The Quiet Earth (1985)
Striking, unsettling and beautiful, this New Zealand indie takes the basic plot of the '50s end-of-the-world film The World, the Flesh and the Devil and puts a glowing, gorgeous spin on it -- more contemplative than tense, more philosophical than plot-driven. A scientist (Bruno Lawrence) who's been working on an experimental energy source finds that he's ... the last man on Earth. And while he does find two other people wandering the desolate world, he's still forced to try and find himself. Lawrence is impressive -- essentially carrying the first third of the movie -- and Geoff Murphy's direction is full of haunting images and fascinating ideas. Most importantly, The Quiet Earth doesn't come wrapped up with a bow -- you have to actually think about it, and it invites contemplation as firmly as it resists easy conclusions.

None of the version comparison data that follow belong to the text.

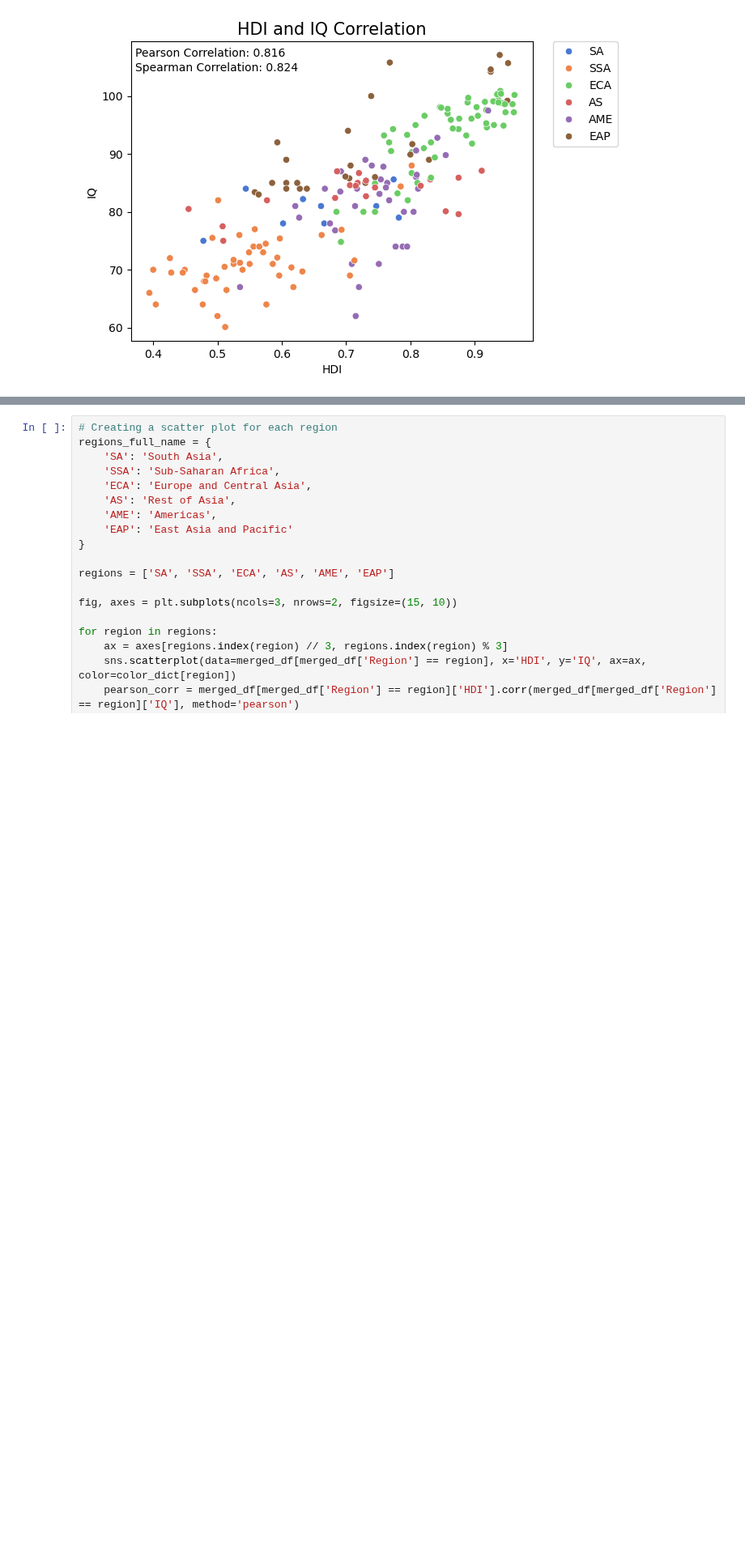
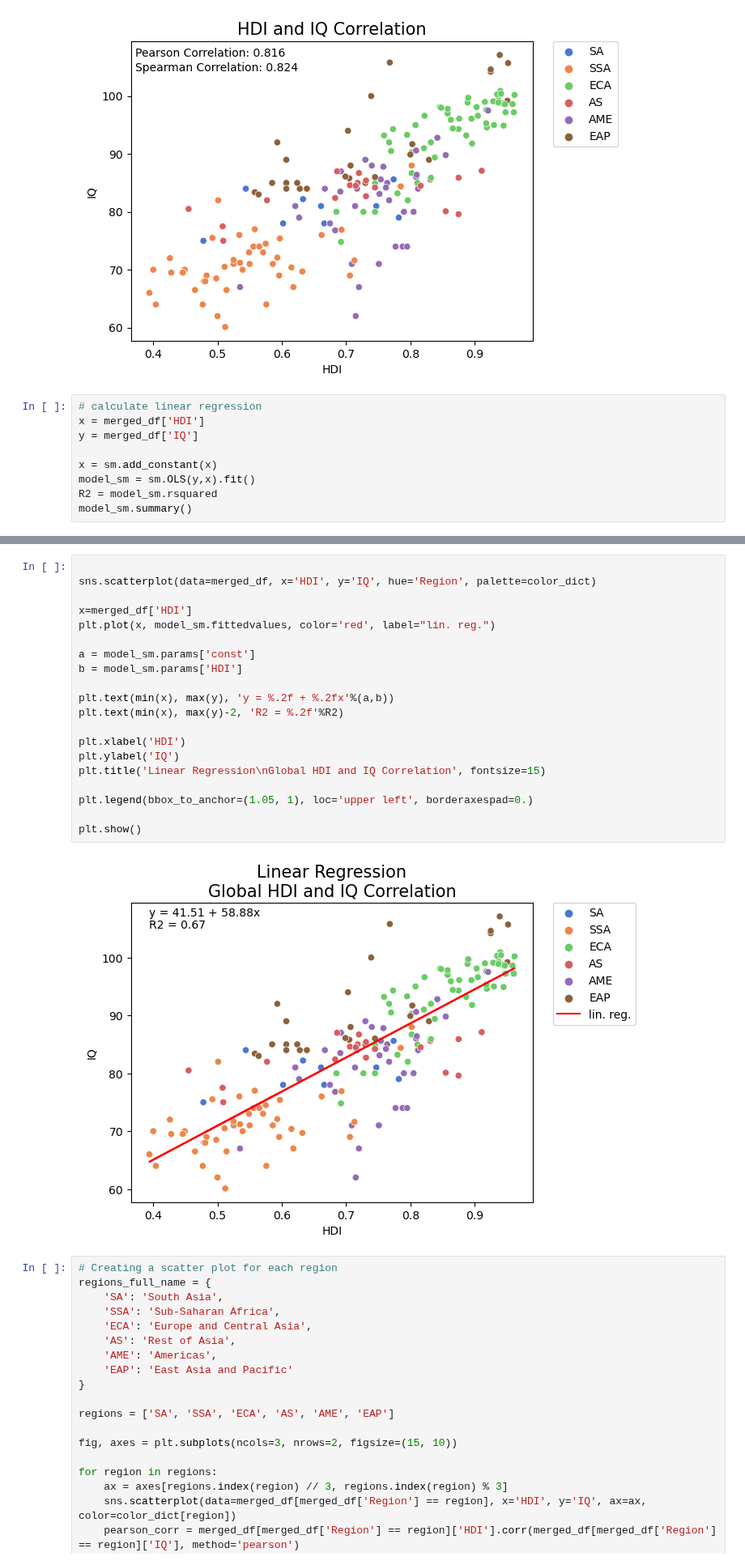
Before and after one commit to jakthehut/HDI-IQ-Analysis, a Jupyter notebook: hdi_iq_analysis_final.ipynb, the cells around one changed output, grey strips where cells are left out. Shown at 81% size. Cells and saved outputs as stored; diff of their text form; blank space fills up the shorter version.

Commit message:
linear regressin hdiiq corr

```diff
--- a/hdi_iq_analysis_final.ipynb
+++ b/hdi_iq_analysis_final.ipynb
@@ -834,3 +835,12 @@ plt.legend(bbox_to_anchor=(1.05, 1), loc='upper left', borderaxespad=0.)
 plt.show()
 # %% [output]
 [figure]
+# %%
+# calculate linear regression
+x = merged_df['HDI']
+y = merged_df['IQ']
+
+x = sm.add_constant(x)
+model_sm = sm.OLS(y,x).fit()
+R2 = model_sm.rsquared
+model_sm.summary()
@@ -837,3 +867,25 @@ plt.show()
+# %%
+
+sns.scatterplot(data=merged_df, x='HDI', y='IQ', hue='Region', palette=color_dict)
+
+x=merged_df['HDI']
+plt.plot(x, model_sm.fittedvalues, color='red', label="lin. reg.")
+
+a = model_sm.params['const']
+b = model_sm.params['HDI']
+
+plt.text(min(x), max(y), 'y = %.2f + %.2fx'%(a,b))
+plt.text(min(x), max(y)-2, 'R2 = %.2f'%R2)
+
+plt.xlabel('HDI')
+plt.ylabel('IQ')
+plt.title('Linear Regression\nGlobal HDI and IQ Correlation', fontsize=15)
+
+plt.legend(bbox_to_anchor=(1.05, 1), loc='upper left', borderaxespad=0.)
+
+plt.show()
+# %% [output]
+[figure, added]
 # %%
 # Creating a scatter plot for each region
 regions_full_name = {
```
Also changed, not shown: parts of 6 cells of this notebook.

Made for a reported $7,000, Primer is that rarest of all science fiction films -- a low-budget brain-bender that both demands and rewards repeat viewings. Friends and fellow engineers Shane Carruth (also director, writer, editor, composer, etc, etc. ...) and David Sullivan are working on their own business in their off-hours, and one of their experiments results in a weird statistical anomaly they can't explain -- and, the more they explore it, leads the two to develop a bizarre sort of time machine. The machine is dangerous, it's risky, it's barely understood ... and it works. And pretty soon, you're watching the film as the characters live it -- is what's happening really what's happening now, or is someone else messing with the time stream? And is one of our characters that 'someone else'? Primer takes a simple, tired cliché and extrapolates that idea to every logical illogical conclusion with riveting, dizzying effect.